sea salt and black pepper to taste
400g (2 c) instant couscous
2 c water
50g butter
1/2 c mint leaves, roughly chopped
150g green beans, trimmed
Tzatziki to serve

Preheat oven to 200C.

Toss the pumpkin with 1/2 tsp cumin and 2 tbs olive oil and a large pinch of sea salt, and spread out on baking tray. Roast for 20-30 minutes until tender.

Toss almonds and sesame seeds with 1 tbs olive oil, 1 tsp cumin and honey and spread out on non stick baking paper on a tray. Bake for 10 minutes until golden. Cool slightly and break or chop into rough pieces.

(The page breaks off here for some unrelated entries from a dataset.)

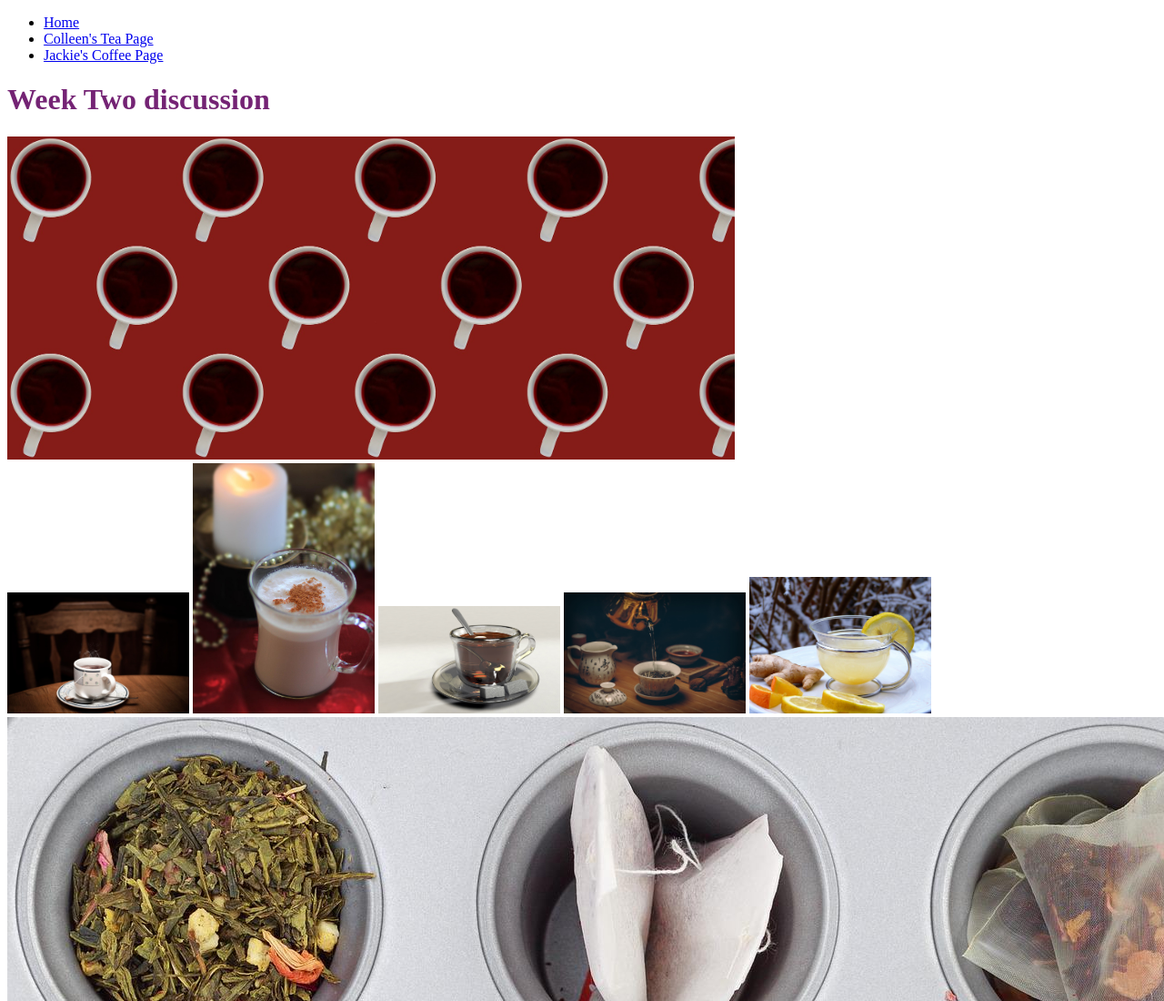
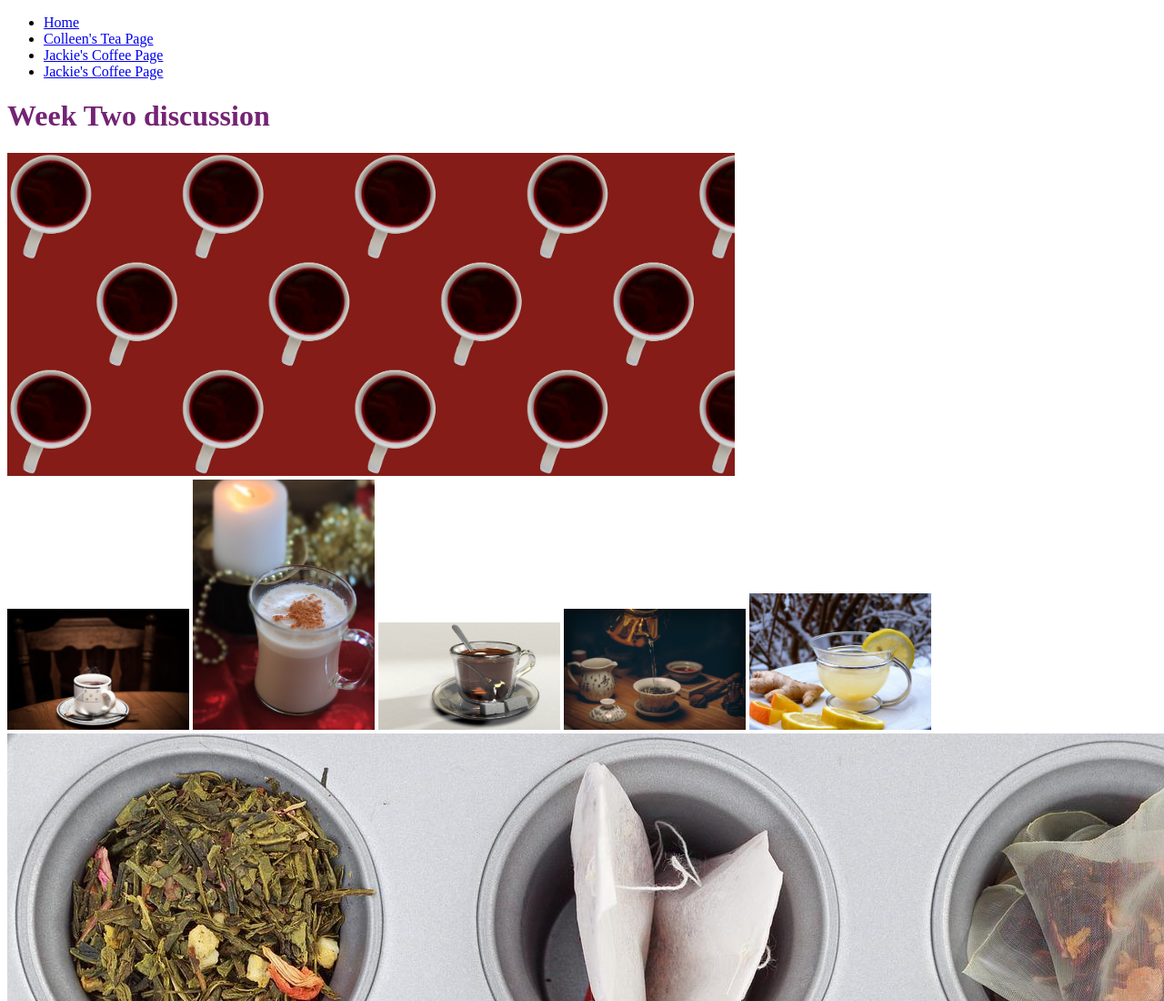
Before and after one commit to samikshya109/discussion_wk3, a plain HTML site: page colleen.html in a window 1280 px wide. Shown: the top 1100 px of the page at 91% size. Drawn offline with Linux system fonts and the light colour scheme.

Commit message:
Add files via upload

```diff
--- a/colleen.html
+++ b/colleen.html
@@ -14,6 +14,7 @@
                 <li><a href = "index.html">Home</a></li>
                 <li><a href="colleen.html">Colleen's Tea Page</a></li>
                 <li><a href="jackie.html">Jackie's Coffee Page</a></li>
+                <li><a href="samikshya.html">Jackie's Coffee Page</a></li>
             </ul>
         </nav>
         <h1>Week Two discussion</h1>
```
Also changed, not shown: index.html (+1 -0 lines), jackie.html (+1 -0 lines).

Brush meat with olive oil and season with salt and pepper. Cook for 3-4 minutes each side in grill pan or frying pan over high heat, or to liking. Rest for 5 minutes then slice.

Cover green beans with water and microwave for a couple of minutes to blanch (or steam or boil until bright green but still crisp).

Place couscous into heatproof bowl. Boil 2 c water and pour over couscous, swirl to mix. Add butter, cover and stand for 5 minutes until liquid is absorbed. Fluff with a fork.

Toss couscous with pumpkin and green beans. Divide between plates. Top with sliced lamb and scatter with mint and spiced nuts.

Serve with tzatziki if desired.

Recipes

Sunshine on a plate

A couple of weekends ago, we had one of those glorious late summer days, where the sun was shining, there was no wind and the day was just begging for a lazy afternoon of friends and BBQs. Lucky for us, we’d seen the weather forecast and invited a few families over to lounge around our backyard watching the kids play.

The day also coincided with ripe corn growing in our vege patch. So I decided to make a salad with just picked corn to go with the BBQ. I searched around the web for a recipe that kind of matched what I had in mind—I didn’t want anything too complicated. And I found an old recipe on US celebrity chef Emeril’s website that ticked all the boxes.

It matched the day perfectly—sunshine on a plate!

Corn, feta, tomato and risoni salad

Inspired by Emeril’s Orzo Salad with Corn, Feta and Tomatoes.

3 tbs lemon juice
1 tbs olive oil
3 garlic cloves, crushed
sea salt and freshly ground pepper to taste
1 cup uncooked risoni pasta
4 ears of fresh sweetcorn
250g cherry tomatoes, halved
3 spring onions, chopped
1 jar of marinated feta cheese in olive oil, drained and cheese crumbled into small pieces
 

To make the dressing, combine the lemon juice, olive oil and crushed garlic in a jar and shake to mix. Adjust seasoning to taste.

Use a knife to cut the kernels off the ears of corn. Cook risoni for 5-6 minutes in boiling water. Add the corn kernels and cook for 2-3 minutes more, until both corn and pasta are tender.

Drain corn and pasta and transfer to a large bowl. Add about half of the dressing and toss to coat.

Allow to cool, then add the remaining ingredients and toss with the rest of the dressing.

Serve at room temperature or chill before serving.

Notes

1. Risoni is a small rice shaped pasta similar to orzo.

2. I used marinated feta cheese because that’s what my husband brought home from the shops. You could substitute regular feta cheese, crumbled into small pieces. You could also use some of the marinade from the cheese in the dressing in place of olive oil.

If you’re interested in seeing more of my recipes click here.